In a range of international studies, Danish pupils from different year groups are regularly compared with pupils of the same age from the rest of the world in many different areas..
The Danish School of Education is the Danish partner in the international comparative studies of educational and training systems which are carried out under the auspices of organisations such as the OECD and the IEA (the International Association for the Evaluation of Educational Achievement).
IEA (The International Association for the Evaluation of Educational Achievement) is an international association consisting of universities and other independent research institutions from more than 50 countries. The Danish School of Education at Aarhus University is the Danish member of this association. IEA projects are approved at annual general meetings at which representatives from the Danish School of Education represent Danish educational research.
PIRLS (the Progress in International Reading Literacy Study) looks at the reading skills of fourth-grade pupils.

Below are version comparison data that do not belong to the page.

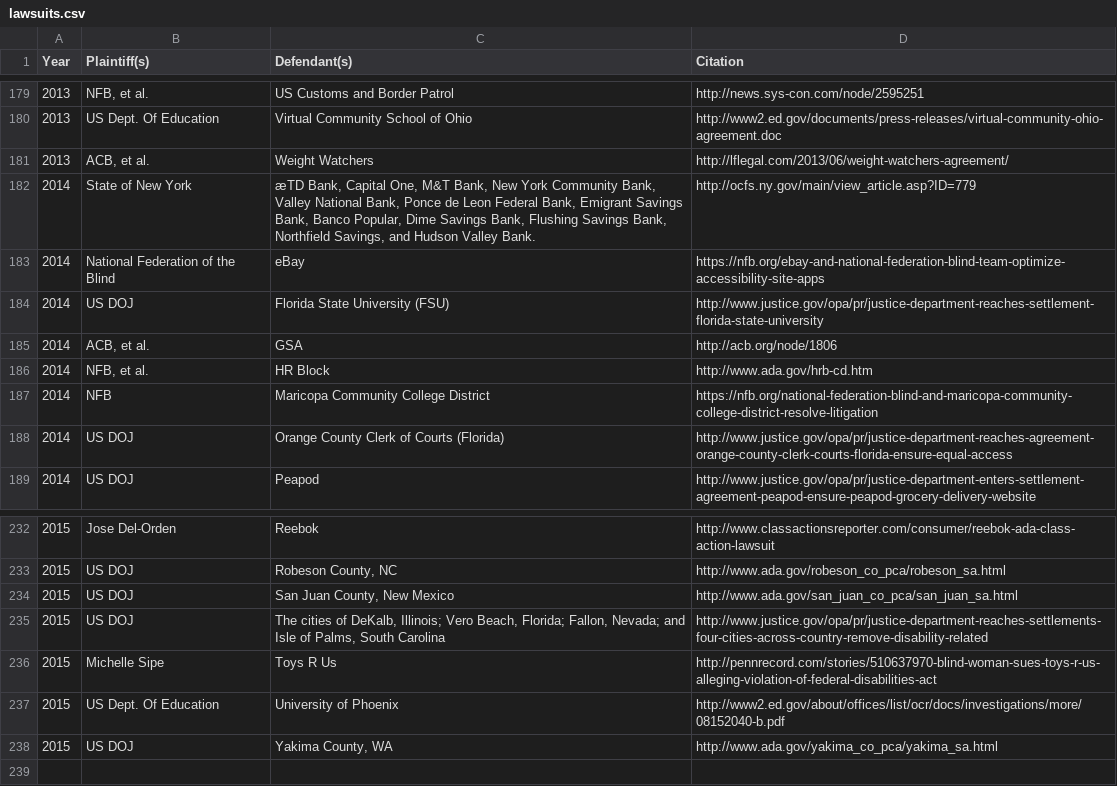
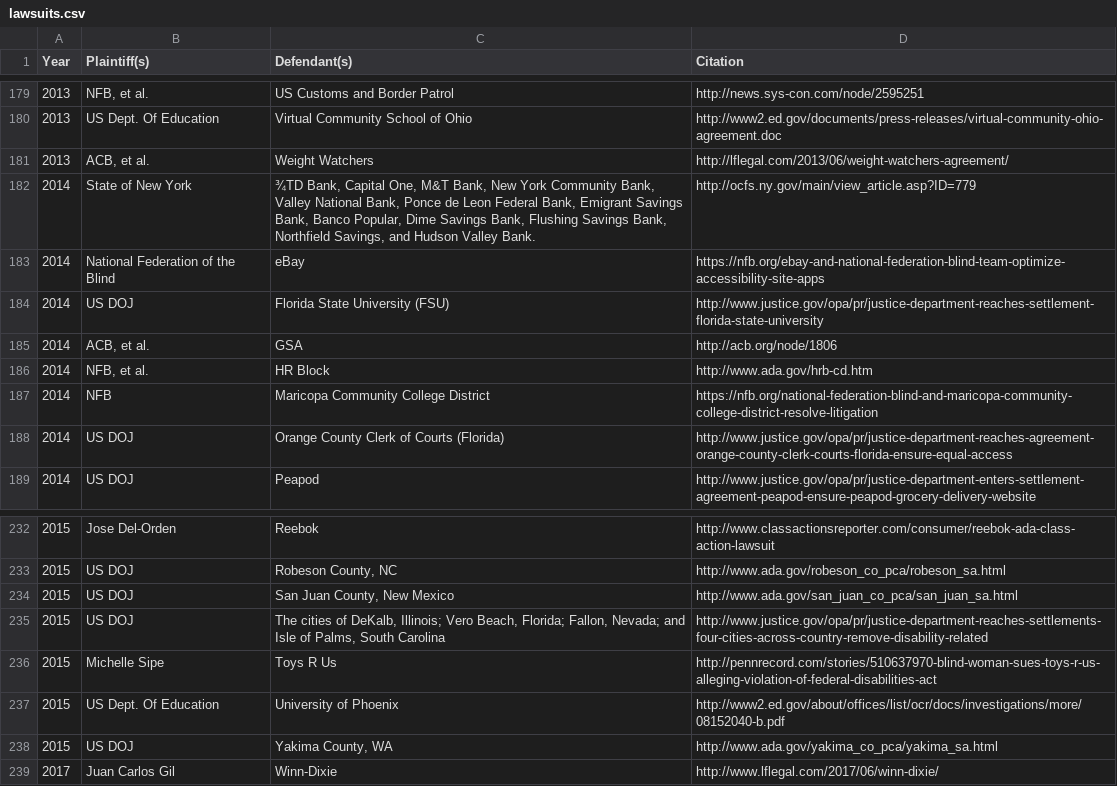
Before and after one commit to karlgroves/a11y-lawsuits, a CSV file: src/lawsuits.csv, drawn as a sheet; only a part is shown, gaps mark what is left out.

Commit message:
Resolves #17, adds Winn-Dixie

```diff
--- a/src/lawsuits.csv
+++ b/src/lawsuits.csv
@@ -181,3 +181,3 @@ Year,Plaintiff(s),Defendant(s),Citation
 2013,"ACB, et al.",Weight Watchers,http://lflegal.com/2013/06/weight-watchers-agreement/
-2014,State of New York,"æTD Bank, Capital One, M&T Bank, New York Community Bank, Valley National Bank, Ponce de Leon Federal Bank, Emigrant Savings Bank, Banco Popular, Dime Savings Bank, Flushing Savings Bank, Northfield Savings, and Hudson Valley Bank.",http://ocfs.ny.gov/main/view_article.asp?ID=779
+2014,State of New York,"¾TD Bank, Capital One, M&T Bank, New York Community Bank, Valley National Bank, Ponce de Leon Federal Bank, Emigrant Savings Bank, Banco Popular, Dime Savings Bank, Flushing Savings Bank, Northfield Savings, and Hudson Valley Bank.",http://ocfs.ny.gov/main/view_article.asp?ID=779
 2014,National Federation of the Blind,eBay,https://nfb.org/ebay-and-national-federation-blind-team-optimize-accessibility-site-apps
@@ -238 +238,2 @@ Year,Plaintiff(s),Defendant(s),Citation
 2015,US DOJ,"Yakima County, WA",http://www.ada.gov/yakima_co_pca/yakima_sa.html
+2017,Juan Carlos Gil,Winn-Dixie,http://www.lflegal.com/2017/06/winn-dixie/
```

It is designed with a view to revealing differences in the teaching methods that are used internationally, thereby making it possible to learn from the way things are done in other countries.
TIMSS (the Trends in International Mathematics and Science Study) is an international comparison of pupil performances in mathematics and science. Denmark is taking part in this study with fourth-grade pupils.
ICILS (the International Computer and Information Literacy Study) measures international differences in the computer and information skills of pupils, as well as their use of computers.
ICCS (the International Civic and Citizenship Education Study) is a study of the influence of globalisation on the education of young people in the 21st century in the perspective of contemporary diagnostics and international comparison. The empirical data in the study is collected from questionnaires answered by eighth-grade pupils, school teachers and school managers.
PISA (the Programme for International Student Assessment) was designed by the OECD with a view to measuring how well 15-year-old school pupils are equipped to meet the challenges of today’s knowledge society.